Loss contingencies created by litigation are unique in several respects. First, the potential loss is extremely difficult to estimate, especially at the outset. An ultimate outcome often depends on factors outside the entity's or its counsel's control. For example, the outcome may be impacted by changes in common law, statutes, or regulations.
Additionally, the outcome will be affected by decisions made by the court throughout the course of the litigation regarding venue, choice of law, scope of discovery, class certification, viability of claims and defenses, admissibility of expert opinions, and admissibility of other evidence. These decisions depend on many variables and are difficult to predict. For some decisions, the court has discretion to choose among a range of possible alternatives. Some of the decisions are subject to reconsideration by the court if circumstances change. Still other decisions (such as scope of discovery and admissibility of evidence) are dependent on how the court resolves issues such as class certification and viability of claims and defenses.
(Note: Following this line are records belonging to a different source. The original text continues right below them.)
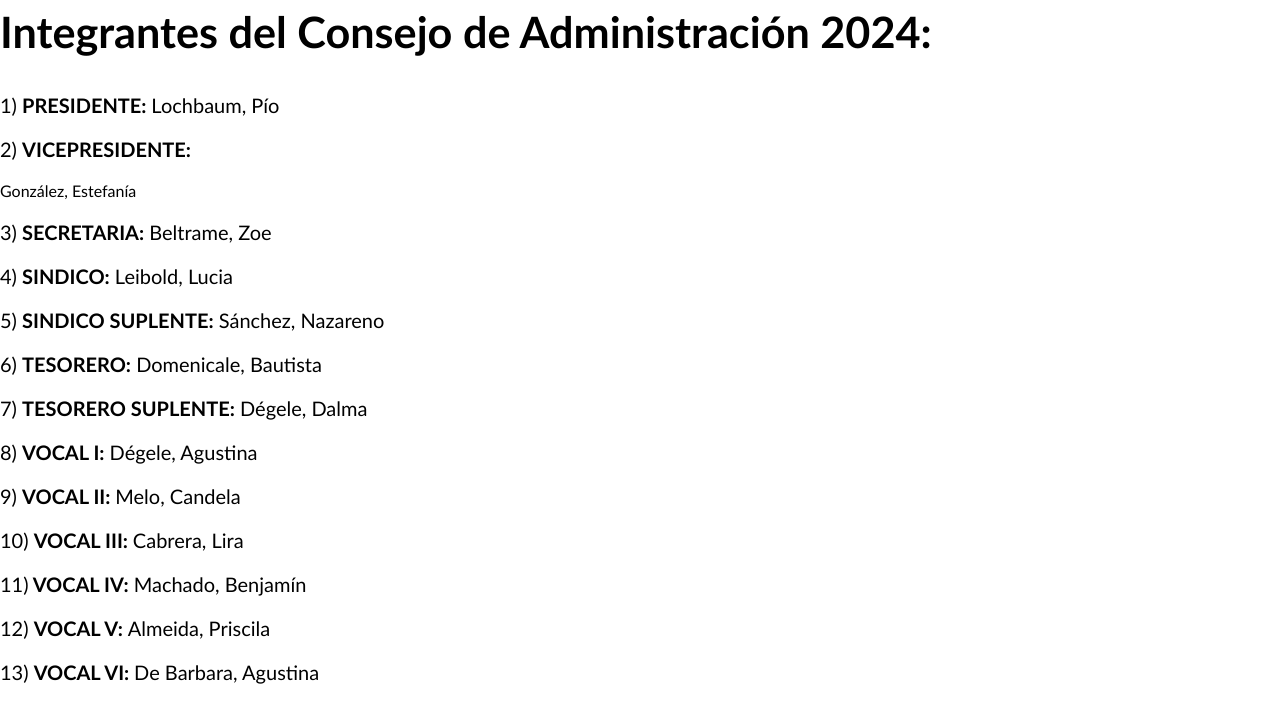
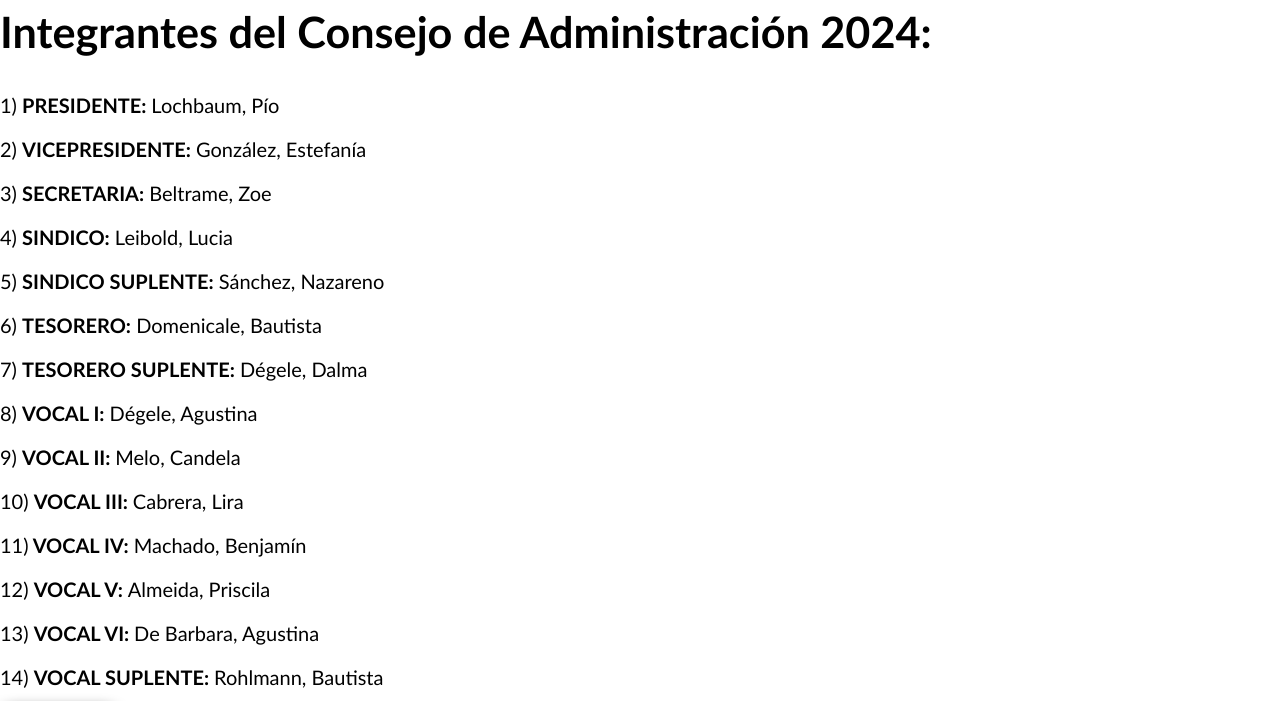
Before and after one commit to Guadalupe-DLS/cooperativa, a plain HTML site: page pages/consejo.html in a window 1280 px wide. Shown: the part 1340-2041 px from the top of the page. Drawn offline with Linux system fonts and the light colour scheme.

Commit message:
consejo 2024

```diff
--- a/pages/consejo.html
+++ b/pages/consejo.html
@@ -47,7 +47,7 @@
 
 <h2>Integrantes del Consejo de Administración 2024:</h2>
 <p>1) <span class="negrita">PRESIDENTE: </span> Lochbaum, Pío</p>
-<p>2) <span class="negrita">VICEPRESIDENTE: </span> </p>González, Estefanía
+<p>2) <span class="negrita">VICEPRESIDENTE: </span> González, Estefanía</p>
 <p>3) <span class="negrita">SECRETARIA:</span> Beltrame, Zoe</p>
 <p>4) <span class="negrita">SINDICO:</span> Leibold, Lucia</p>
 <p>5) <span class="negrita">SINDICO SUPLENTE:</span> Sánchez, Nazareno</p>
```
Even after the foregoing issues are resolved, the ultimate outcome may depend on a jury's verdict, which is even more difficult to predict than a judge's rulings. Due to the impact of the string of unpredictable decisions on the ultimate outcome, any effort to predict whether a particular case will result in liability or the extent of any such liability is necessarily inexact and subject to repeated re-evaluation throughout the litigation. From the comments submitted to the FASB by Lawyers for Civil Justice.
The unpredictability of jury verdicts is well-known. Two recent high-profile cases serve to show that even federal appellate rulings may have dramatic and unanticipated impacts. First, within the past month, the U.S. Supreme Court drastically reduced the punitive damages arising out of a 1989 Alaska oil spill. The jury had awarded $5 billion in punitive damages. The United States Court of Appeals for the Ninth Circuit cut that amount in half. The US Supreme Court then reduced the award to $500 million; had one Justice not owned Exxon stock and recused himself; punitive damages might have been eliminated entirely. Exxon Shipping Co. v. Baker , 128 S. Ct. 1183 (2008).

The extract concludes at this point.